◆ Excerpted data:

------------------------------------------------

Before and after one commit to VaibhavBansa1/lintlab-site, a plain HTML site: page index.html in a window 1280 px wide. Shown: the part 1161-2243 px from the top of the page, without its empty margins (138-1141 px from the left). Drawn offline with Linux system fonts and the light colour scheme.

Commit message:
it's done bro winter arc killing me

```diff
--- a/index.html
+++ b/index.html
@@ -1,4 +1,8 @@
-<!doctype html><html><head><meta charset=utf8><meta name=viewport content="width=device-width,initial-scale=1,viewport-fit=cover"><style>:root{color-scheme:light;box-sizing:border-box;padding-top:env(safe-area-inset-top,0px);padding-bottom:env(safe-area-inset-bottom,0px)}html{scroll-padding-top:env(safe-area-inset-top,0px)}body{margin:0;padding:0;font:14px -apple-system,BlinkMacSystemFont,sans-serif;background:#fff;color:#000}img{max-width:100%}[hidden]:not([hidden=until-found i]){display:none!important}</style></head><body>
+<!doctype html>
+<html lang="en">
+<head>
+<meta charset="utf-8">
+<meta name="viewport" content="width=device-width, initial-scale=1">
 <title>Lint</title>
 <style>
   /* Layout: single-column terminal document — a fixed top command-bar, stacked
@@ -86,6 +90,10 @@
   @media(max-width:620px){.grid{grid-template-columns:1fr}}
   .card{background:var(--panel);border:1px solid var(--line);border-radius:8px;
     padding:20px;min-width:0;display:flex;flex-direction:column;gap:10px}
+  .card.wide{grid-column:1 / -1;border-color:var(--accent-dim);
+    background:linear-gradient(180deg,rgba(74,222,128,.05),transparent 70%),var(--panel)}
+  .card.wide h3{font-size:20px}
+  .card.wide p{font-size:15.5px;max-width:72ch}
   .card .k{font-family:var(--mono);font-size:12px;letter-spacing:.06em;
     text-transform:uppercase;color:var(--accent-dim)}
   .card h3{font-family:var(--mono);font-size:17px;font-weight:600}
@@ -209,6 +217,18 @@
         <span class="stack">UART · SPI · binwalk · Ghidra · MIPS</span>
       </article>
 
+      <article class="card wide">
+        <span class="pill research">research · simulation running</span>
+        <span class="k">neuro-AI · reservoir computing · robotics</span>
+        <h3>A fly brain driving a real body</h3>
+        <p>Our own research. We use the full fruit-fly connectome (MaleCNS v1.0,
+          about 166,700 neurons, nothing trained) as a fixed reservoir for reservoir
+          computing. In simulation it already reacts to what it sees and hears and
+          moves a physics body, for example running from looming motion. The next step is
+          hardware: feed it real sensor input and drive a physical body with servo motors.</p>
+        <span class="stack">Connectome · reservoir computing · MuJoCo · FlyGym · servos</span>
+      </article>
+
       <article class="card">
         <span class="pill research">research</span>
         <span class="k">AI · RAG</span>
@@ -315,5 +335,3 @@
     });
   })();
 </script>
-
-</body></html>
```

------------------------------------------------

◆ What you should do: With nothing added or dropped, reproduce all the data exactly.

◆ Response to this task:
Before and after one commit to VaibhavBansa1/lintlab-site, a plain HTML site: page index.html in a window 1280 px wide. Shown: the part 1161-2243 px from the top of the page, without its empty margins (138-1141 px from the left). Drawn offline with Linux system fonts and the light colour scheme.

Commit message:
it's done bro winter arc killing me

```diff
--- a/index.html
+++ b/index.html
@@ -1,4 +1,8 @@
-<!doctype html><html><head><meta charset=utf8><meta name=viewport content="width=device-width,initial-scale=1,viewport-fit=cover"><style>:root{color-scheme:light;box-sizing:border-box;padding-top:env(safe-area-inset-top,0px);padding-bottom:env(safe-area-inset-bottom,0px)}html{scroll-padding-top:env(safe-area-inset-top,0px)}body{margin:0;padding:0;font:14px -apple-system,BlinkMacSystemFont,sans-serif;background:#fff;color:#000}img{max-width:100%}[hidden]:not([hidden=until-found i]){display:none!important}</style></head><body>
+<!doctype html>
+<html lang="en">
+<head>
+<meta charset="utf-8">
+<meta name="viewport" content="width=device-width, initial-scale=1">
 <title>Lint</title>
 <style>
   /* Layout: single-column terminal document — a fixed top command-bar, stacked
@@ -86,6 +90,10 @@
   @media(max-width:620px){.grid{grid-template-columns:1fr}}
   .card{background:var(--panel);border:1px solid var(--line);border-radius:8px;
     padding:20px;min-width:0;display:flex;flex-direction:column;gap:10px}
+  .card.wide{grid-column:1 / -1;border-color:var(--accent-dim);
+    background:linear-gradient(180deg,rgba(74,222,128,.05),transparent 70%),var(--panel)}
+  .card.wide h3{font-size:20px}
+  .card.wide p{font-size:15.5px;max-width:72ch}
   .card .k{font-family:var(--mono);font-size:12px;letter-spacing:.06em;
     text-transform:uppercase;color:var(--accent-dim)}
   .card h3{font-family:var(--mono);font-size:17px;font-weight:600}
@@ -209,6 +217,18 @@
         <span class="stack">UART · SPI · binwalk · Ghidra · MIPS</span>
       </article>
 
+      <article class="card wide">
+        <span class="pill research">research · simulation running</span>
+        <span class="k">neuro-AI · reservoir computing · robotics</span>
+        <h3>A fly brain driving a real body</h3>
+        <p>Our own research. We use the full fruit-fly connectome (MaleCNS v1.0,
+          about 166,700 neurons, nothing trained) as a fixed reservoir for reservoir
+          computing. In simulation it already reacts to what it sees and hears and
+          moves a physics body, for example running from looming motion. The next step is
+          hardware: feed it real sensor input and drive a physical body with servo motors.</p>
+        <span class="stack">Connectome · reservoir computing · MuJoCo · FlyGym · servos</span>
+      </article>
+
       <article class="card">
         <span class="pill research">research</span>
         <span class="k">AI · RAG</span>
@@ -315,5 +335,3 @@
     });
   })();
 </script>
-
-</body></html>
```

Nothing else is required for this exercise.